- DATA RECORDS
↓
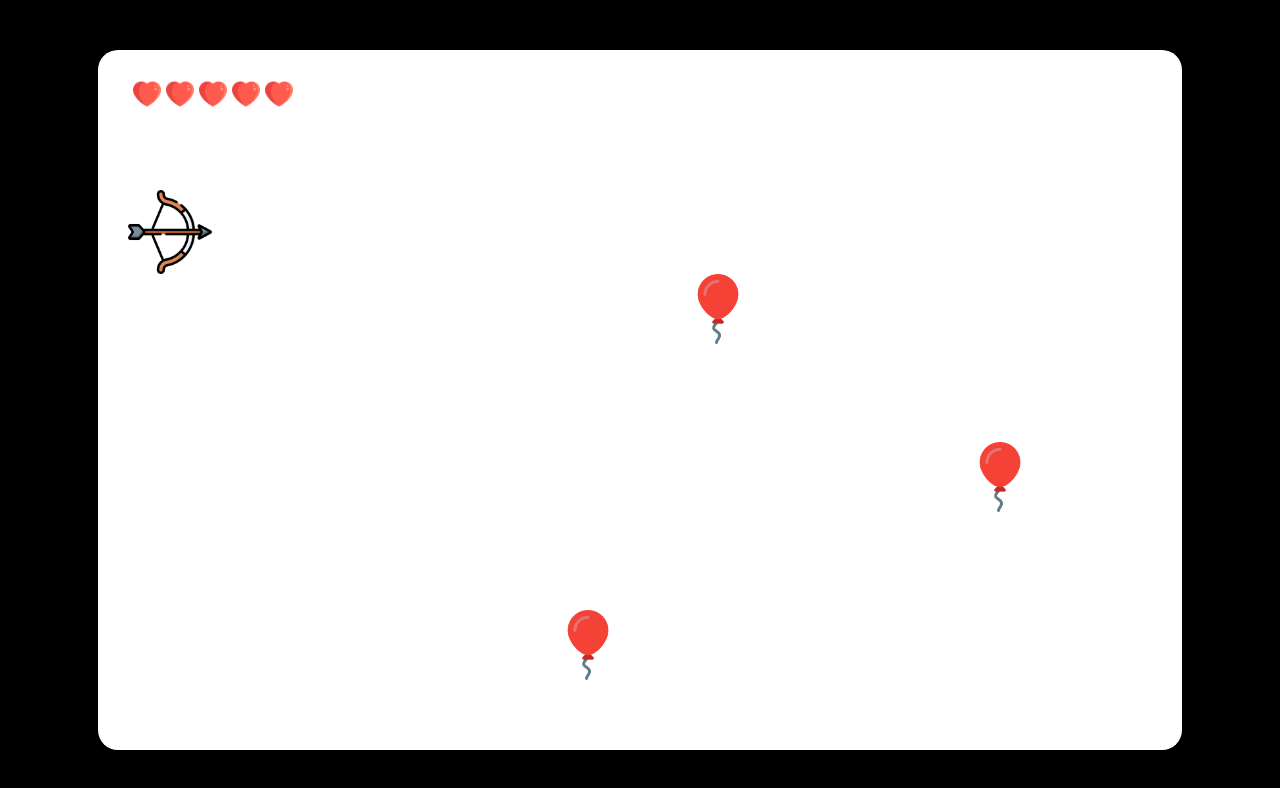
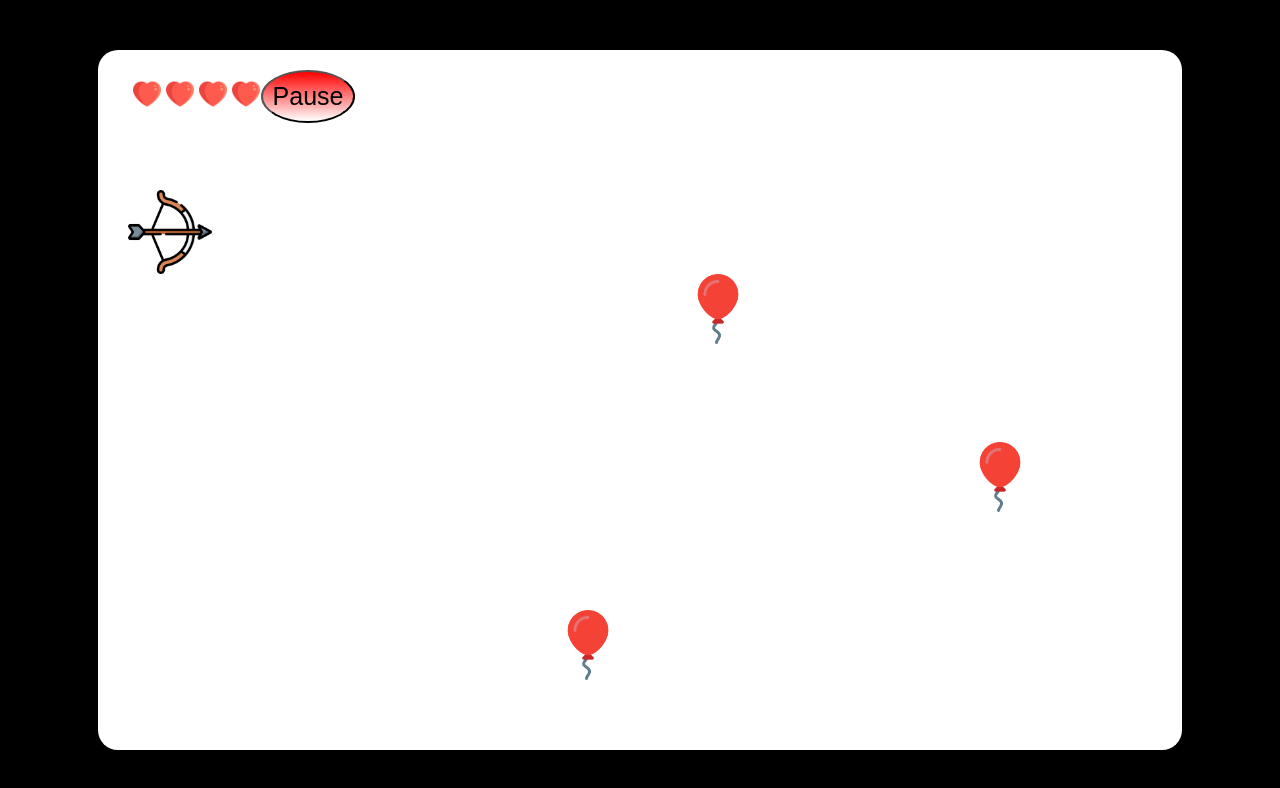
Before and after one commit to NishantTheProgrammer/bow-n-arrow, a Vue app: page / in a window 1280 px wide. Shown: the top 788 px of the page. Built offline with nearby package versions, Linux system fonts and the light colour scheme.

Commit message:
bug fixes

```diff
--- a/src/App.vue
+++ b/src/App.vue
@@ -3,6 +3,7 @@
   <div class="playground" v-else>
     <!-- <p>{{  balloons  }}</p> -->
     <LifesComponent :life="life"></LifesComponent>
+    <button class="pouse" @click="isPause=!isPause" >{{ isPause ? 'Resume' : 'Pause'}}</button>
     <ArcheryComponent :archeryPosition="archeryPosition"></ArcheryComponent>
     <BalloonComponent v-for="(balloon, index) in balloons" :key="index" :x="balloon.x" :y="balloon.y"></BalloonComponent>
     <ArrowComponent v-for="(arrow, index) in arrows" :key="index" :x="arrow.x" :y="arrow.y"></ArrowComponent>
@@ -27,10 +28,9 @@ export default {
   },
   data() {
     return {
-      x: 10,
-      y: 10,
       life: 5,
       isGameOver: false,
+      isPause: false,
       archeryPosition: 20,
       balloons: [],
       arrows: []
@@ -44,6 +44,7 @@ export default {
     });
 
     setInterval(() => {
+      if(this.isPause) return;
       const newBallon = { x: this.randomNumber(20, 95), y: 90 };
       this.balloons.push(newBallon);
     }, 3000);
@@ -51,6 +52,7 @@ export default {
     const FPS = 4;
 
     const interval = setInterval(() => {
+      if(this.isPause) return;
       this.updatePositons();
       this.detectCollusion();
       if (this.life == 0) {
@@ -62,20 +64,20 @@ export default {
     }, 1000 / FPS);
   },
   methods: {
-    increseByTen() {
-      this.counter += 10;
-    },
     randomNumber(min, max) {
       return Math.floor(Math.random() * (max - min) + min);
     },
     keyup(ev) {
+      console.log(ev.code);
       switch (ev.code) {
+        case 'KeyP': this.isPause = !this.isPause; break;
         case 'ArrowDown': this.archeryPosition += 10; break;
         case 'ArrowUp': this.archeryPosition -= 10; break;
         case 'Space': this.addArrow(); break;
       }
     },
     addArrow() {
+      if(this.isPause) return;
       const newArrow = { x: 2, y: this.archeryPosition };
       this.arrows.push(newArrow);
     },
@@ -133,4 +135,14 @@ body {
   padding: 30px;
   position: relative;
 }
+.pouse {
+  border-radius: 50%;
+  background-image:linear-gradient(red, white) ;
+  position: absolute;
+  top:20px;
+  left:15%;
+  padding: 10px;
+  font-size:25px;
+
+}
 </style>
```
↑
- TASK BRIEF
Write the records out exactly, dropping every image.

- REPLY TO THE EXERCISE
Before and after one commit to NishantTheProgrammer/bow-n-arrow, a Vue app: page / in a window 1280 px wide. Shown: the top 788 px of the page. Built offline with nearby package versions, Linux system fonts and the light colour scheme.

Commit message:
bug fixes

```diff
--- a/src/App.vue
+++ b/src/App.vue
@@ -3,6 +3,7 @@
   <div class="playground" v-else>
     <!-- <p>{{  balloons  }}</p> -->
     <LifesComponent :life="life"></LifesComponent>
+    <button class="pouse" @click="isPause=!isPause" >{{ isPause ? 'Resume' : 'Pause'}}</button>
     <ArcheryComponent :archeryPosition="archeryPosition"></ArcheryComponent>
     <BalloonComponent v-for="(balloon, index) in balloons" :key="index" :x="balloon.x" :y="balloon.y"></BalloonComponent>
     <ArrowComponent v-for="(arrow, index) in arrows" :key="index" :x="arrow.x" :y="arrow.y"></ArrowComponent>
@@ -27,10 +28,9 @@ export default {
   },
   data() {
     return {
-      x: 10,
-      y: 10,
       life: 5,
       isGameOver: false,
+      isPause: false,
       archeryPosition: 20,
       balloons: [],
       arrows: []
@@ -44,6 +44,7 @@ export default {
     });
 
     setInterval(() => {
+      if(this.isPause) return;
       const newBallon = { x: this.randomNumber(20, 95), y: 90 };
       this.balloons.push(newBallon);
     }, 3000);
@@ -51,6 +52,7 @@ export default {
     const FPS = 4;
 
     const interval = setInterval(() => {
+      if(this.isPause) return;
       this.updatePositons();
       this.detectCollusion();
       if (this.life == 0) {
@@ -62,20 +64,20 @@ export default {
     }, 1000 / FPS);
   },
   methods: {
-    increseByTen() {
-      this.counter += 10;
-    },
     randomNumber(min, max) {
       return Math.floor(Math.random() * (max - min) + min);
     },
     keyup(ev) {
+      console.log(ev.code);
       switch (ev.code) {
+        case 'KeyP': this.isPause = !this.isPause; break;
         case 'ArrowDown': this.archeryPosition += 10; break;
         case 'ArrowUp': this.archeryPosition -= 10; break;
         case 'Space': this.addArrow(); break;
       }
     },
     addArrow() {
+      if(this.isPause) return;
       const newArrow = { x: 2, y: this.archeryPosition };
       this.arrows.push(newArrow);
     },
@@ -133,4 +135,14 @@ body {
   padding: 30px;
   position: relative;
 }
+.pouse {
+  border-radius: 50%;
+  background-image:linear-gradient(red, white) ;
+  position: absolute;
+  top:20px;
+  left:15%;
+  padding: 10px;
+  font-size:25px;
+
+}
 </style>
```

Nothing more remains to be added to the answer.